Beginning with the first line of the data below, set down each line exactly through the line that contains "run's history, and".

(Collected data)
BEGIN
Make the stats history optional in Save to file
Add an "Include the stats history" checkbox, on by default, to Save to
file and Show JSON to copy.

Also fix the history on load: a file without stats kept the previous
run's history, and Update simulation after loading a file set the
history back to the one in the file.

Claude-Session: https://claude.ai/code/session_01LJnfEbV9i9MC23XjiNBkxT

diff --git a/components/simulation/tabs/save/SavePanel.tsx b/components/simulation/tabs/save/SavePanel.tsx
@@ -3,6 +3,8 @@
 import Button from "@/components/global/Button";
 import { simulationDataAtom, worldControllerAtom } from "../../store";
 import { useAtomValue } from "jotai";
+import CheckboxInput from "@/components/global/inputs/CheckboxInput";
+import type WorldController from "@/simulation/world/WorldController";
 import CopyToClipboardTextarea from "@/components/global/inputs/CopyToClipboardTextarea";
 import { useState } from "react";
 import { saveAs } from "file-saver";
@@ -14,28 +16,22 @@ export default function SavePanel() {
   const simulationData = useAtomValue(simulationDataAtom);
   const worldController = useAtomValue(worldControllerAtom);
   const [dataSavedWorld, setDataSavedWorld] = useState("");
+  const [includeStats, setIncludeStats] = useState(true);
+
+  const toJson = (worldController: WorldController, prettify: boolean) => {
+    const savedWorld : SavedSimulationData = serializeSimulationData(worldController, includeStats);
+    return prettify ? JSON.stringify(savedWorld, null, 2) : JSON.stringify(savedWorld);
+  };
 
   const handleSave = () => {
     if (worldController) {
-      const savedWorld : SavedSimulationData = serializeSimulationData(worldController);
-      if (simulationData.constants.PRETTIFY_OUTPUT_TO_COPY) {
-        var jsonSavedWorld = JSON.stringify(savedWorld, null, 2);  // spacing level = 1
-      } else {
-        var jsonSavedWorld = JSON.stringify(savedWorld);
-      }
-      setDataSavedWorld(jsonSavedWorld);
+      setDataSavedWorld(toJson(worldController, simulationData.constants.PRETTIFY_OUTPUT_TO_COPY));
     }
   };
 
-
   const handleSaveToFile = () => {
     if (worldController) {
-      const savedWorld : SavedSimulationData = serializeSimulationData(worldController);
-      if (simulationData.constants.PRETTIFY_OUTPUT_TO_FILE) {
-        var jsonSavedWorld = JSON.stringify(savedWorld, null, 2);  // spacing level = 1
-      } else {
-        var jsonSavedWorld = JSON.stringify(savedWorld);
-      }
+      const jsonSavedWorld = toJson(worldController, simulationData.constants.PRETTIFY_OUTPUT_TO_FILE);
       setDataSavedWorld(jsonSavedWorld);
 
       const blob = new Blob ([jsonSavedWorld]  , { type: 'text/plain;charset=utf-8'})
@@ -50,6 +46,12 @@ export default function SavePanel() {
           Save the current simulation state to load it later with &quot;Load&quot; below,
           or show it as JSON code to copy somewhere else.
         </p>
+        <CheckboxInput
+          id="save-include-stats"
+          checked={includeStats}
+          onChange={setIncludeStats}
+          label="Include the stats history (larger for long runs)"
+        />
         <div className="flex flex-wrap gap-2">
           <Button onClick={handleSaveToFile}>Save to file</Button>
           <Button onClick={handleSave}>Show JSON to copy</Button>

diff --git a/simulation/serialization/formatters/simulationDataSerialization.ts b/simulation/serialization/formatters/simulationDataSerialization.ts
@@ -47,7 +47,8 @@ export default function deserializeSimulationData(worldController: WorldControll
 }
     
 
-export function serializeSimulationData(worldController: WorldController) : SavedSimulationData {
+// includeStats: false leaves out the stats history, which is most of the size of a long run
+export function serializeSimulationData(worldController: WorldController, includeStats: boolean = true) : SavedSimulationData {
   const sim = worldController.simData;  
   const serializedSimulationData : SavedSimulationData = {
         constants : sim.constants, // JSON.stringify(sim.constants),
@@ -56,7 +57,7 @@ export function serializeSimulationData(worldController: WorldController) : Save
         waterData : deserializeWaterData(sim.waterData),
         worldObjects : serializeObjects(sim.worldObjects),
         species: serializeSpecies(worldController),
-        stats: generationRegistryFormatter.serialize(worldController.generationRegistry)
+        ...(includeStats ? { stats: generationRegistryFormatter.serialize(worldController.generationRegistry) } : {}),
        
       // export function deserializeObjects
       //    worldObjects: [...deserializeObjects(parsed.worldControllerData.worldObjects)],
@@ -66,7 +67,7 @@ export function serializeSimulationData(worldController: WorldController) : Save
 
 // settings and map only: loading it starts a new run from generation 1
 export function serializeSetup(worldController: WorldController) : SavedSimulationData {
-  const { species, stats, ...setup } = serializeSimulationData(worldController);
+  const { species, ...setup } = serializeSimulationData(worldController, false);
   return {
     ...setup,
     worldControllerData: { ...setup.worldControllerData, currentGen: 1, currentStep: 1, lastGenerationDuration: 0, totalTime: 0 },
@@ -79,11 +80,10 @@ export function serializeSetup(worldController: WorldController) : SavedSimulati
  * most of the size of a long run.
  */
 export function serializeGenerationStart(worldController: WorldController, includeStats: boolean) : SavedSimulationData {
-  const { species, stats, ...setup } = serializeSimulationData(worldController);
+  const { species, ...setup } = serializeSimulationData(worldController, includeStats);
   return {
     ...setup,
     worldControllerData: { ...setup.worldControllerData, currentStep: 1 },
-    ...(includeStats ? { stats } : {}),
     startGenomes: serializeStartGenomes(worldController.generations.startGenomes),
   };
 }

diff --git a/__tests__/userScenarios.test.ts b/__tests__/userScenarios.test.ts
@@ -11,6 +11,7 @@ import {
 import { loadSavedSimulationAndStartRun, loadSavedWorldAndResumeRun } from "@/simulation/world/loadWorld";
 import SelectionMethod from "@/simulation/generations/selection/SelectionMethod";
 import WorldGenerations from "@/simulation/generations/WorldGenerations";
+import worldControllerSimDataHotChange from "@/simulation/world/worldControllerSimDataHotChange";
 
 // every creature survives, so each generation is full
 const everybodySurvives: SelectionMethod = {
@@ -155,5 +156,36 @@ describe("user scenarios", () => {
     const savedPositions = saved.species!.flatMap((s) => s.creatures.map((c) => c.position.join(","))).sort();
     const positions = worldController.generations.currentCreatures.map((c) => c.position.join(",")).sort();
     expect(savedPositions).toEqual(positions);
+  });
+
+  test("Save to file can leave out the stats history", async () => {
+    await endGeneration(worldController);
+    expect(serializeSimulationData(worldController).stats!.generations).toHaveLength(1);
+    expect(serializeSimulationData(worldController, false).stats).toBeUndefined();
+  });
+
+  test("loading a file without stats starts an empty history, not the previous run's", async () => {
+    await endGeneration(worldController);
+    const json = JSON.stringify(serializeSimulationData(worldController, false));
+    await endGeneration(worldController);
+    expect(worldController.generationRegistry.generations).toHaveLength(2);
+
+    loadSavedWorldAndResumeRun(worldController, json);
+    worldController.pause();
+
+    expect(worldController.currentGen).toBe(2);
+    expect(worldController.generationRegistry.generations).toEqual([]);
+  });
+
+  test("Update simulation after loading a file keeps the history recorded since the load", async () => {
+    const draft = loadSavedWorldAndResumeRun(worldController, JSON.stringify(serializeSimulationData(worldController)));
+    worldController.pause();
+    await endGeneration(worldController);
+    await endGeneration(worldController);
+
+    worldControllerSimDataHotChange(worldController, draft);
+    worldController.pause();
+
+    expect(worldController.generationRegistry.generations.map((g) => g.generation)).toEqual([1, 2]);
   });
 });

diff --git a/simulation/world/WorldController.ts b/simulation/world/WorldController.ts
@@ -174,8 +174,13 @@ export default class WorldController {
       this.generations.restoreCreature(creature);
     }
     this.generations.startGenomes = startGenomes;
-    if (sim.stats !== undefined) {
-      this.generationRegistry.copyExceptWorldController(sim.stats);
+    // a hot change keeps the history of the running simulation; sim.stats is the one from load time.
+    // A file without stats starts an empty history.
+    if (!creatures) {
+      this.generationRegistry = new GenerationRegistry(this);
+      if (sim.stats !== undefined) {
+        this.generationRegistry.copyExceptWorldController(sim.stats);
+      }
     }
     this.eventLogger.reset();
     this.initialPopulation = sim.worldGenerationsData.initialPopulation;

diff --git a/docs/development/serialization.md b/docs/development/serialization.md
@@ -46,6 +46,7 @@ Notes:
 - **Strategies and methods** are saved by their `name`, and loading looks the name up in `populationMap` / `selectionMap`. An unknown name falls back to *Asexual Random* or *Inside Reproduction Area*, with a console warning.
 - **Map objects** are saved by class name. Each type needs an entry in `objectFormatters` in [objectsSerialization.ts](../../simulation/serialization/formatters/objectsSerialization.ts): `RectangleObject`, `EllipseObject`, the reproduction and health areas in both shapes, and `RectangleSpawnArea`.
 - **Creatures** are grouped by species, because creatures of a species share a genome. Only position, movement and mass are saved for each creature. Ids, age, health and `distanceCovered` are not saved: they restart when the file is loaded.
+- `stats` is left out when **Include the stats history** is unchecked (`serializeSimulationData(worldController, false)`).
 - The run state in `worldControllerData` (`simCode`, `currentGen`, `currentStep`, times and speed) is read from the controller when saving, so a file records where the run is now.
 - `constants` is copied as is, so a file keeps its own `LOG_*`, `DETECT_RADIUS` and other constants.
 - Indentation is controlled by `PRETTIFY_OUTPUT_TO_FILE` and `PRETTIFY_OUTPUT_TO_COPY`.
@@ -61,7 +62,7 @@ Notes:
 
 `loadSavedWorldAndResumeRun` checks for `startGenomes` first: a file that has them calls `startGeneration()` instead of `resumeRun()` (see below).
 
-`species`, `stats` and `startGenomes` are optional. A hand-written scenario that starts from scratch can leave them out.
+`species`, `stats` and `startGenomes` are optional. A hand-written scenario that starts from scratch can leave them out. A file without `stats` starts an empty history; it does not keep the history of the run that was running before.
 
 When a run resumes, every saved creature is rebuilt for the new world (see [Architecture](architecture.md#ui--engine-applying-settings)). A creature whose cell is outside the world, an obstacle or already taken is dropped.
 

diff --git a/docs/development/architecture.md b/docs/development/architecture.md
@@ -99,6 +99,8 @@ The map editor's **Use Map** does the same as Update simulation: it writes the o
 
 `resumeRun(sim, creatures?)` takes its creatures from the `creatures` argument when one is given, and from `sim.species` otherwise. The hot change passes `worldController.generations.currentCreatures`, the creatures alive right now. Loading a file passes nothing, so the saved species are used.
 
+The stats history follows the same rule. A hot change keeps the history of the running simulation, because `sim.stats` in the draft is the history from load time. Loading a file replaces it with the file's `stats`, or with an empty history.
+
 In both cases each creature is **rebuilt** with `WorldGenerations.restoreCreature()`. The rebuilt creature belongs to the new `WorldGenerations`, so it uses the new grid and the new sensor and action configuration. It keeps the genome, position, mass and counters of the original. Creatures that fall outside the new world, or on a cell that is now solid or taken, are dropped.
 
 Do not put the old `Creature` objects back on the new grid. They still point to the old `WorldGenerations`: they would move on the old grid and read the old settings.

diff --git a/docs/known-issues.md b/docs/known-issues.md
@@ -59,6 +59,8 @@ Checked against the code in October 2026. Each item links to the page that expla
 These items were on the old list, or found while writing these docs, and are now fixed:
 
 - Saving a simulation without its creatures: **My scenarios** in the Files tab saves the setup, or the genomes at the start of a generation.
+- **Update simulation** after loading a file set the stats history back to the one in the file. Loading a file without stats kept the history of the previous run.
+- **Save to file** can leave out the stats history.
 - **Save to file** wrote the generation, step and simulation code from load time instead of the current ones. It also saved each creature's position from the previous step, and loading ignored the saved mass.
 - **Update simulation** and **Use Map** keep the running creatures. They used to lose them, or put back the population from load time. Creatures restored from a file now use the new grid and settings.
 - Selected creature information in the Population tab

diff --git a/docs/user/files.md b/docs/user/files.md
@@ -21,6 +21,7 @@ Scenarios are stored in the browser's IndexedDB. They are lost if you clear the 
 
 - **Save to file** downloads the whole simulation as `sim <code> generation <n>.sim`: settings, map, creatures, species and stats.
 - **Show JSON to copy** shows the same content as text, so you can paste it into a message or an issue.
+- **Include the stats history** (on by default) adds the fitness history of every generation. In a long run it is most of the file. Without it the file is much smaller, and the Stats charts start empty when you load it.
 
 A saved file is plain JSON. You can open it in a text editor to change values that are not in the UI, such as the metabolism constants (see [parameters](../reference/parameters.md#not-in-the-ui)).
END
> _WORKED SOLUTION_:
Make the stats history optional in Save to file
Add an "Include the stats history" checkbox, on by default, to Save to
file and Show JSON to copy.

Also fix the history on load: a file without stats kept the previous
run's history, and Update simulation after loading a file set the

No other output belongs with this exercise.